AIM OF THE TASK: Find every line in the records below that contains "plugins", and copy it.

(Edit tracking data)
· · · · ·
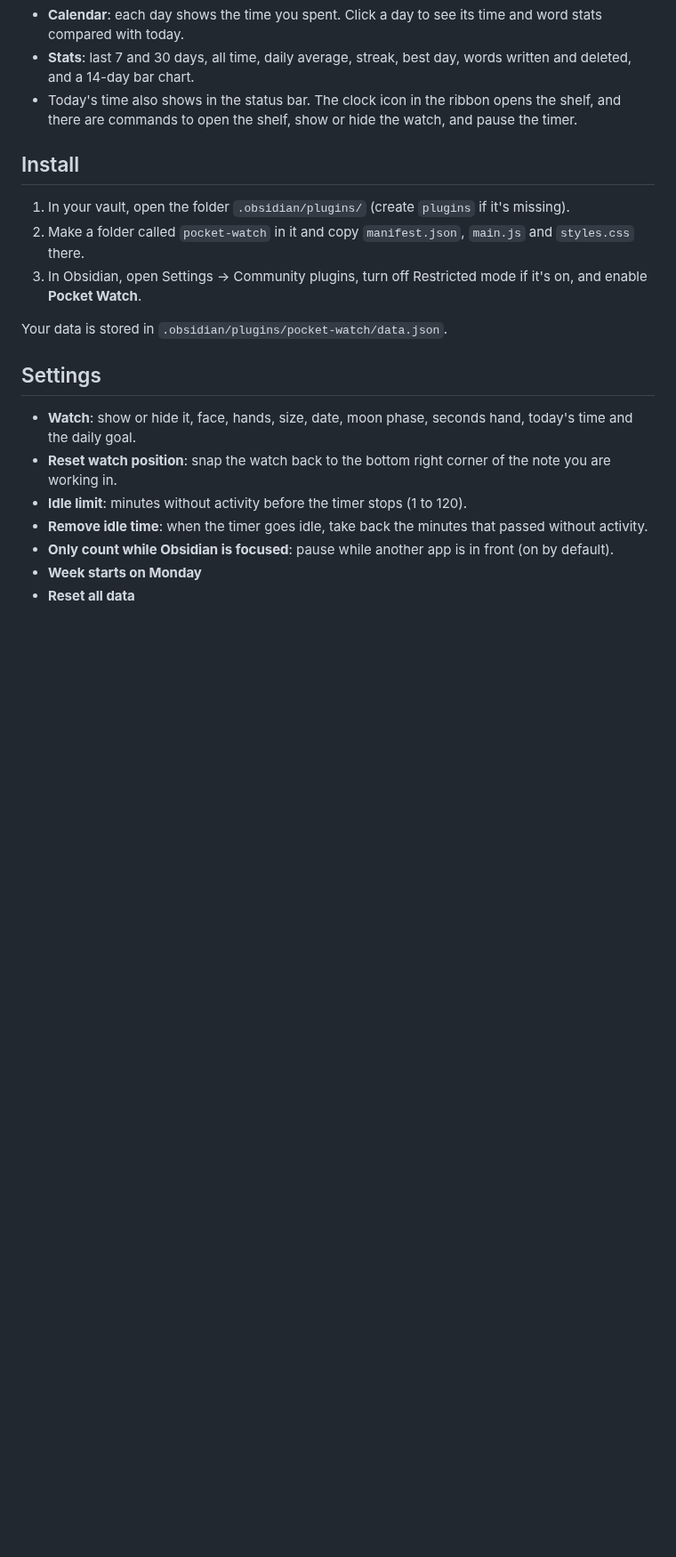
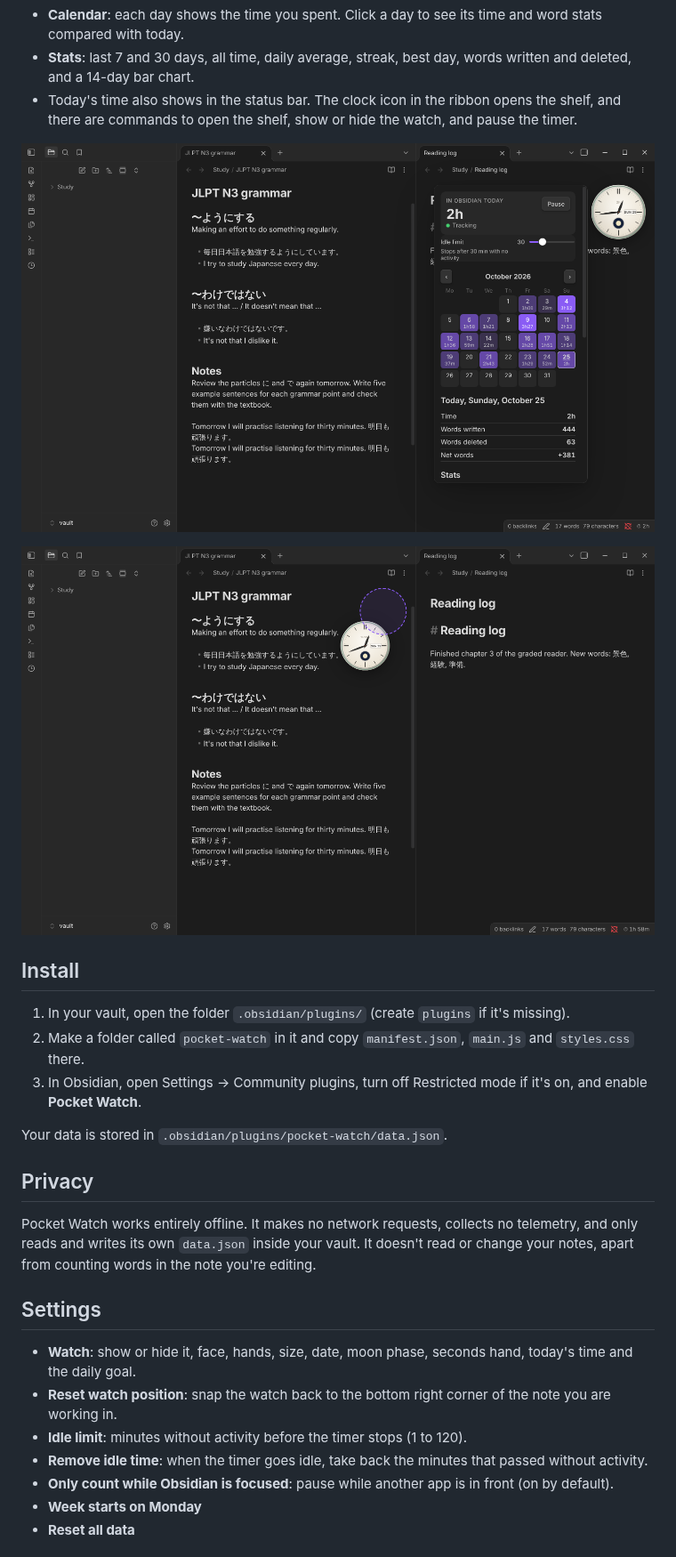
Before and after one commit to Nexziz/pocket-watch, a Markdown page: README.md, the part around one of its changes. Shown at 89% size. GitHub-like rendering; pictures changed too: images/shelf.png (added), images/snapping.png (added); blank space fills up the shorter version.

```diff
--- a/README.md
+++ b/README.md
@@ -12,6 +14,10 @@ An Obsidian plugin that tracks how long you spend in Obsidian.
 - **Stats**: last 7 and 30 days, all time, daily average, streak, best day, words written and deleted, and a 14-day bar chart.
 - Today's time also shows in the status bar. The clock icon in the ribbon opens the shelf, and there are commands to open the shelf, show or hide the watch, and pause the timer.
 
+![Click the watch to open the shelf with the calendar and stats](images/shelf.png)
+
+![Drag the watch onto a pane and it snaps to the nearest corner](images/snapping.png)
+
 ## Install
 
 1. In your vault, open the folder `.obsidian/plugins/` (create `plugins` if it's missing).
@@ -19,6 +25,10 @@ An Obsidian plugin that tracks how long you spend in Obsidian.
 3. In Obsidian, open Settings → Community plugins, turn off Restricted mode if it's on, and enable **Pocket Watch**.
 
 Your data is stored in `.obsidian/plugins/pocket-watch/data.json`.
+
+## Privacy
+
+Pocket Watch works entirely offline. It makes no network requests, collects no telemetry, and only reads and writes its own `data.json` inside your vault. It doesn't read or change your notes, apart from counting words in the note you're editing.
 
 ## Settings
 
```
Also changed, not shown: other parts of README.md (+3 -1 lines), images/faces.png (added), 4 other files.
· · · · ·
ANSWER SPACE:
 1. In your vault, open the folder `.obsidian/plugins/` (create `plugins` if it's missing).
 3. In Obsidian, open Settings → Community plugins, turn off Restricted mode if it's on, and enable **Pocket Watch**.
 Your data is stored in `.obsidian/plugins/pocket-watch/data.json`.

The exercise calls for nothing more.